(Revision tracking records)

>>>>

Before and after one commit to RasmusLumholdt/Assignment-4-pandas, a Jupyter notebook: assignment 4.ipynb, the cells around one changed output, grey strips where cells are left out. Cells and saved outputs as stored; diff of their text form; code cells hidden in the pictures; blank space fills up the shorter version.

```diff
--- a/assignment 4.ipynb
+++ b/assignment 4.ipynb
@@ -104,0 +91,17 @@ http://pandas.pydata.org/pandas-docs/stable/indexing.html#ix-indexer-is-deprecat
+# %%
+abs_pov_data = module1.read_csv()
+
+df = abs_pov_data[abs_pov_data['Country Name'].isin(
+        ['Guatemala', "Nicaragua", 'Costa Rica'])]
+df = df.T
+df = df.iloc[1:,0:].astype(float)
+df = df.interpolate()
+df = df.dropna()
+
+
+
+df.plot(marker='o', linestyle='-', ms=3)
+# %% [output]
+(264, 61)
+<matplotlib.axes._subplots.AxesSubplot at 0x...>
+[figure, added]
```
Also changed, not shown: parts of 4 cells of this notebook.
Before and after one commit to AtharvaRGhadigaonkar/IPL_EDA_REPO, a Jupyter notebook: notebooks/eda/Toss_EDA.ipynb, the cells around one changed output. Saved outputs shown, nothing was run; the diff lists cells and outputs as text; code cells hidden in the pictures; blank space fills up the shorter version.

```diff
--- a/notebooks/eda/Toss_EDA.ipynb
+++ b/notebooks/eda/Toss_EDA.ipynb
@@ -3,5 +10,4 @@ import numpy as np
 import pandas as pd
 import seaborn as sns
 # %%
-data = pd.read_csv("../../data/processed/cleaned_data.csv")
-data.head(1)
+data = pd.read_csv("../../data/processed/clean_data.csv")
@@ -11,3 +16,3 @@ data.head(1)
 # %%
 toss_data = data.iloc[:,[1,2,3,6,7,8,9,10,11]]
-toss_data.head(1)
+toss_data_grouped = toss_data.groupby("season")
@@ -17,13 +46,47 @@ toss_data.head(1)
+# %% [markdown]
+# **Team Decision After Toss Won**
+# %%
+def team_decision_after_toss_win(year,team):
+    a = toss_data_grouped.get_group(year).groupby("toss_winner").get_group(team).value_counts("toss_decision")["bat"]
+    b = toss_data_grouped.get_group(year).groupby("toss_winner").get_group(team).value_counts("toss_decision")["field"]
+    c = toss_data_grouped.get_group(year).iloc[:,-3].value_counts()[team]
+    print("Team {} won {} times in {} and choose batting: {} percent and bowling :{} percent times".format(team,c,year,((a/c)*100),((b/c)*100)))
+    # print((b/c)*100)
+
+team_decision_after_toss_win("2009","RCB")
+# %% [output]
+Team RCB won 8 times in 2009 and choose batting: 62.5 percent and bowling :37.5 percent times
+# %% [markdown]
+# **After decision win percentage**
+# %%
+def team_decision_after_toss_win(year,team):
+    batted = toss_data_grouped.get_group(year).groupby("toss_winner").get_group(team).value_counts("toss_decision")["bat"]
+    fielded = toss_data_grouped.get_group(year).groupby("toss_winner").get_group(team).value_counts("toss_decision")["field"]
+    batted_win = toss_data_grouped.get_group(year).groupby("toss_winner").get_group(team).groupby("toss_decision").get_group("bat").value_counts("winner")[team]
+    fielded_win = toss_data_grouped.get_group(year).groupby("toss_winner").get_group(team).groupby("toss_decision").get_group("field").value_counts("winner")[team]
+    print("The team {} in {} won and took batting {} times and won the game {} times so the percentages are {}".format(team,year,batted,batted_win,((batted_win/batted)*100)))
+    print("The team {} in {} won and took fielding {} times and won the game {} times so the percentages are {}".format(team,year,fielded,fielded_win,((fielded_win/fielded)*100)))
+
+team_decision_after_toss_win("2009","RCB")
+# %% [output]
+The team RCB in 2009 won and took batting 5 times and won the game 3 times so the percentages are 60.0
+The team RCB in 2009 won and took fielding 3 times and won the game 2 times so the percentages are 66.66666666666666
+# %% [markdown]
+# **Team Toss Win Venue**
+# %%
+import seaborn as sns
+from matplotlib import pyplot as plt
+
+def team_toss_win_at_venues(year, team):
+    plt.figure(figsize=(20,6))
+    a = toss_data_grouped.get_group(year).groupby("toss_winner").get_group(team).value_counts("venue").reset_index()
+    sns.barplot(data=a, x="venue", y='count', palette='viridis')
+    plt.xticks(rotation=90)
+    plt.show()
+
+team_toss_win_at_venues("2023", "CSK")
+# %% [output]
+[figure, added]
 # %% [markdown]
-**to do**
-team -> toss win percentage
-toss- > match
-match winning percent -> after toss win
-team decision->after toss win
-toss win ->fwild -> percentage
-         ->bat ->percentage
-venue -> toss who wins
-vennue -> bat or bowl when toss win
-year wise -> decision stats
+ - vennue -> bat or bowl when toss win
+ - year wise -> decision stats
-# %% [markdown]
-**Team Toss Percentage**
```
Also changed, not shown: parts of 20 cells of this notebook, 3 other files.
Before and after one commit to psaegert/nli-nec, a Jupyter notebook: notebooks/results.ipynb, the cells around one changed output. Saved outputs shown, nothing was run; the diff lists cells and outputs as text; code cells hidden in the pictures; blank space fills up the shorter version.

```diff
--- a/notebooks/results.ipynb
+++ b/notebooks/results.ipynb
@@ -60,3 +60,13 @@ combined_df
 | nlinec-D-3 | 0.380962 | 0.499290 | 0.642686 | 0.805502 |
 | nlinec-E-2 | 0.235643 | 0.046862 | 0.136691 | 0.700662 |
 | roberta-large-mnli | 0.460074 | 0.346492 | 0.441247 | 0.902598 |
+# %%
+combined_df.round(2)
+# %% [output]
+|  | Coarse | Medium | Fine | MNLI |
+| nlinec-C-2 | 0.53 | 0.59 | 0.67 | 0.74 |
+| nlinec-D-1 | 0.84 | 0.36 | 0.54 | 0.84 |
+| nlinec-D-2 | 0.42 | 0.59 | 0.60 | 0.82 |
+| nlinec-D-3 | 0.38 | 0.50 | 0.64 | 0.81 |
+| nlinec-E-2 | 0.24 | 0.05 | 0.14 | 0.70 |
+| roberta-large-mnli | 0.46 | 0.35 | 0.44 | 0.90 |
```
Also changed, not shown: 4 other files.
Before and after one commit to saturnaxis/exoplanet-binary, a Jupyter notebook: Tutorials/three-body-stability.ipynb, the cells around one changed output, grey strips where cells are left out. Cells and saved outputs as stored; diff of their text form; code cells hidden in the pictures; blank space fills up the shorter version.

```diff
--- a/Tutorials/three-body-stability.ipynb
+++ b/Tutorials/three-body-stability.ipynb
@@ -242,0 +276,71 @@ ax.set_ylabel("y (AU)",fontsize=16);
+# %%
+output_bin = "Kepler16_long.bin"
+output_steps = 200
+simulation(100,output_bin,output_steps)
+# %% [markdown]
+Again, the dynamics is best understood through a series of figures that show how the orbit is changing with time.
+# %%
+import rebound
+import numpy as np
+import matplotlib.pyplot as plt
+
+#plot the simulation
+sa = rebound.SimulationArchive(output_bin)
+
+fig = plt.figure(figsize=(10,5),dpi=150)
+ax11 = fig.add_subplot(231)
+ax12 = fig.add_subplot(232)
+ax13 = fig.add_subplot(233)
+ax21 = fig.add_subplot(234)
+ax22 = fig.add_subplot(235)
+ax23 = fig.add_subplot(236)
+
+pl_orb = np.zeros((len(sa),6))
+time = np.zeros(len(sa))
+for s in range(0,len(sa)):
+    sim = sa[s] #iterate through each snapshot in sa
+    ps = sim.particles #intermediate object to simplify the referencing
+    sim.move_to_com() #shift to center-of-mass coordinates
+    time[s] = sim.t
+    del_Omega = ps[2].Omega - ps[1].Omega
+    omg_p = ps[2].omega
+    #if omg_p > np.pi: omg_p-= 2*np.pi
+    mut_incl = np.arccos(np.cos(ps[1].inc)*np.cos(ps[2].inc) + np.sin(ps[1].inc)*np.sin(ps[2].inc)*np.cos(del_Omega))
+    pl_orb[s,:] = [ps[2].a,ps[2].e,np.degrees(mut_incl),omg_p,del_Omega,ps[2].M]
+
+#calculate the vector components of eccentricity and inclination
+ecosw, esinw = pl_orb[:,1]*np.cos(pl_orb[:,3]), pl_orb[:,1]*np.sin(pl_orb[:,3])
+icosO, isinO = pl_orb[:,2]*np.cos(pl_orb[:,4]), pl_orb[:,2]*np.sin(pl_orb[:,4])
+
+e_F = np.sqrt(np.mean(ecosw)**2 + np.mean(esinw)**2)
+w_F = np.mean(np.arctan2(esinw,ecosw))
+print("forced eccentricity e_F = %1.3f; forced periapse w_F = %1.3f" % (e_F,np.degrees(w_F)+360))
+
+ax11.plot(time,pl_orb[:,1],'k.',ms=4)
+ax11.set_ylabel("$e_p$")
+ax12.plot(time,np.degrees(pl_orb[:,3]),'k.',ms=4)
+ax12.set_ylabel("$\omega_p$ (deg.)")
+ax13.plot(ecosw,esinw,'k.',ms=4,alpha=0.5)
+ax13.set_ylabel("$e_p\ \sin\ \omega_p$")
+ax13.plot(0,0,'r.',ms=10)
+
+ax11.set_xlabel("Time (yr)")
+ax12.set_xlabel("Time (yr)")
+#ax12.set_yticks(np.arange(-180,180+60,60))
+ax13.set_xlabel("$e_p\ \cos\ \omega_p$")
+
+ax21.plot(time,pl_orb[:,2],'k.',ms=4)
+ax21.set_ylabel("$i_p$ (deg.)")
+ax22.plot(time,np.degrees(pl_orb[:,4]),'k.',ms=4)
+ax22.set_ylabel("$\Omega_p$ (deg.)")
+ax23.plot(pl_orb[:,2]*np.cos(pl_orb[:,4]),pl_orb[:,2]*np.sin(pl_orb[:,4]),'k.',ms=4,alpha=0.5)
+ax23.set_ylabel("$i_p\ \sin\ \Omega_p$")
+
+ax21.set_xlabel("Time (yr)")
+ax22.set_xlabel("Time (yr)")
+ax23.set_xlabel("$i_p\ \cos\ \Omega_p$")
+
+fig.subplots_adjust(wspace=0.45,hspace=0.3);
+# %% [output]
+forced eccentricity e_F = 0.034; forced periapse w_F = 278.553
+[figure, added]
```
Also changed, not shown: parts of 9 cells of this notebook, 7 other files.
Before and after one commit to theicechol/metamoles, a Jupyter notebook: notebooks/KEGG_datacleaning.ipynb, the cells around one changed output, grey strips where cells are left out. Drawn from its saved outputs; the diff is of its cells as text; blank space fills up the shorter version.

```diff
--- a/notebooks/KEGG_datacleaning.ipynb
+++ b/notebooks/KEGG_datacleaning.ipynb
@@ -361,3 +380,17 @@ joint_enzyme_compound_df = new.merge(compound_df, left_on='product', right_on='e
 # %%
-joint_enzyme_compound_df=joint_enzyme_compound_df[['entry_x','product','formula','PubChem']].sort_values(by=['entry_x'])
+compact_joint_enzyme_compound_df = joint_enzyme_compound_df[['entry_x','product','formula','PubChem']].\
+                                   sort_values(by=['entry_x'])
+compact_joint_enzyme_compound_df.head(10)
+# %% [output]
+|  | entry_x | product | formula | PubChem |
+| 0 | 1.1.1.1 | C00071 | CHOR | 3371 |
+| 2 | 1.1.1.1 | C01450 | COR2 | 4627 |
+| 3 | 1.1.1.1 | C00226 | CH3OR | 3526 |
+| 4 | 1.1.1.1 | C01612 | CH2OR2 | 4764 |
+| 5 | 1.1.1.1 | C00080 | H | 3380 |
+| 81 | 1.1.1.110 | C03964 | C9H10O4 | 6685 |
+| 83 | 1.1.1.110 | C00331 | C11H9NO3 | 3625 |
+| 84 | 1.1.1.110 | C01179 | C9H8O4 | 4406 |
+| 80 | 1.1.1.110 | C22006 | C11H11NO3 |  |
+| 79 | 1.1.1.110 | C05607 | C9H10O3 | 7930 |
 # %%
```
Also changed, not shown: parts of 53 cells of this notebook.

<<<<

● **TRY IT**:
Search the data above for the string "Also" and copy each line that has it.

● **SOLUTION TO THE PROBLEM**:
Also changed, not shown: parts of 4 cells of this notebook.
Also changed, not shown: parts of 20 cells of this notebook, 3 other files.
Also changed, not shown: 4 other files.
Also changed, not shown: parts of 9 cells of this notebook, 7 other files.
Also changed, not shown: parts of 53 cells of this notebook.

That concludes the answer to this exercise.